Culmination or Collapse?
Oct. 2, 1978. Baseball fans readily cite it as the date one of the greatest games in history took place. True, it stands out amid the annals of one of sports’ greatest rivalries. It’s also true that a season hung in the balance. If only that was the end of it. Instead, Bill Reynolds writes, ramifications on the diamond were merely the beginning.
1. Reynolds composes the scene like a master artist.
Three years after their latest heartbreak in the ’75 World Series, everything was falling into place for the Red Sox. Fisk was set to receive the mantle from Yaz, but not before Yaz capped a fabled career. Dwight Evans and Freddie Lynn combined power and speed in the outfield. Nobody commanded more respect than Jim Rice, and for once the Red Sox boasted four top pitchers. Four, when they sometimes struggled to maintain one or two.
In mid-July, the Red Sox led New York by 14 games. The Yankees needed a manager to rein them in; one never knew when Reggie Jackson, Thurman Munson or another Bomber’s mercury would rise. Billy Martin had had enough and the players had seen enough of Martin. Enter Bob Lemon. Suddenly the biggest beef was throwing helmets in the dugout.
New York swept Boston at Fenway at the beginning of September by outscoring the bowed Sox 42-9 to set up a tie atop the AL East. The Yankees could have buried Boston themselves on the final day of the season, but a New York loss to Cleveland, combined with a Boston win meant Boston and New York would meet for a one-game playoff “like it was just meant to be,” Yankees outfielder Lou Piniella said. (16, ’78)
2. Reynolds has all the details about how the players and personalities on both sides elevated this epoch in Yankees-Red Sox lore.
A year ago, Mike Torrez occupied the other bullpen. On this October Monday he opposed his former teammates wearing the home whites at Fenway. His offseason signing was meant as a Boston salvo. No longer would the Red Sox play second fiddle to the Yankees. Ron Guidry started for the Yankees. Guidry had a 25-3 record and a 1.72 ERA. That was the lowest earned run average in more than half a century by a lefty. Munson gave him latitude to throw his best pitch wherever he thought it should go and to fear not; his catcher would get a glove on it.

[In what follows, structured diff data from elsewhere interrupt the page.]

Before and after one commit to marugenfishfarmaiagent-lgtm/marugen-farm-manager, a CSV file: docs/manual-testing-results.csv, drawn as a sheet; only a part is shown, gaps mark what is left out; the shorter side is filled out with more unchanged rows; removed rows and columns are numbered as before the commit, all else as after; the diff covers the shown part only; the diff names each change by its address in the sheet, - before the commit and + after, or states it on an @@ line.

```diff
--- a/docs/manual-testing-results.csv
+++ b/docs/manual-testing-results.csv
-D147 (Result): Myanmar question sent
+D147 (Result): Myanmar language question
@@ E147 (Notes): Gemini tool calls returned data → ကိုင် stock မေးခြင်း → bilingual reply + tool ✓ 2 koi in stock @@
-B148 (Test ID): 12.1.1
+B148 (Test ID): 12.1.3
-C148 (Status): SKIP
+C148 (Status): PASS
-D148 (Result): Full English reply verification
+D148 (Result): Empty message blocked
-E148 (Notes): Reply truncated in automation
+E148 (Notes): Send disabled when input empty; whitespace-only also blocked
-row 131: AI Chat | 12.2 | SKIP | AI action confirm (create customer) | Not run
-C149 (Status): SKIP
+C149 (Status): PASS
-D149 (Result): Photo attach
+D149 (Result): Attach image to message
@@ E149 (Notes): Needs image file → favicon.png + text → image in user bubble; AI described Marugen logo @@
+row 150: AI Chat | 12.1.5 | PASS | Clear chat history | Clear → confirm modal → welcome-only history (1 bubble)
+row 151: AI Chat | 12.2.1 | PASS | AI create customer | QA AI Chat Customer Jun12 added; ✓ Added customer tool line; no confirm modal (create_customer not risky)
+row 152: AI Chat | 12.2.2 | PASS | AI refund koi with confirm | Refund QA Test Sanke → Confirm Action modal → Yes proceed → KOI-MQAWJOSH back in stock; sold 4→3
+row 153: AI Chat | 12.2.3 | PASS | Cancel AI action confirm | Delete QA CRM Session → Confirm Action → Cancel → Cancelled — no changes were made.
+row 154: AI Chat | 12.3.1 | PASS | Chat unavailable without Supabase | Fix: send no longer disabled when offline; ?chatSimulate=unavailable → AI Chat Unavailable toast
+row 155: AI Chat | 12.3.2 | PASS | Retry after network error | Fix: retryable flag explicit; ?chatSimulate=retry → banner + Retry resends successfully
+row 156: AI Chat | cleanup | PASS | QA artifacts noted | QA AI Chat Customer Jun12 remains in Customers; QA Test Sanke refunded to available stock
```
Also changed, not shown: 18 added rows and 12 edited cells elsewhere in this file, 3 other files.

Yaz started his career next to Ted Williams. Talk about an awkward start. Who said he wanted to be captain anyway? He just knew he loved playing the game with his father and his uncles and that he happened to be good at it. Early on, before the Triple Crown, of course, rumblings of Yaz’s relocation circulated. Now 39, in 1978, he knew this was his last chance to get what eluded him.
Bucky Dent was a small-town kid from Florida. He lacked the Yankee swagger, and for a good part of the 1978 season, lacked good health. Dent was used to getting pinch-hit for, but on this day, the lifelong Yankees fan was the one who came through in the pinch.
3. One of the best games in one of the best rivalries. What more could you ask for? Brace yourself as the action unfolds.
The Sox trailed 5-4 in the bottom of the ninth. Goose Gossage headed out for his third inning. Pinch hitter Dwight Evans started the inning and Rick Burleson preceded Jerry Remy, the only Boston player from Massachusetts. Then it all came down to the MVP and the Franchise. Gossage had a premonition about the game on the line and a battle against Yaz the night before. Sure enough, here it was with the tying run on third.
Re-live all the drama in “’78: The Boston Red Sox, a Historic Game, and a Divided City.”
Sam Miller is a graduate of the University of Illinois where he worked with various teams in sports information and received the Freedom Forum – NCAA Sports Journalism Scholarship for his achievements. During the 2009 season, Miller served as communications intern for the Angels’ Triple-A affiliate. Prior to that, he worked as a communications intern for USA Basketball and as an associate reporter for MLB.com.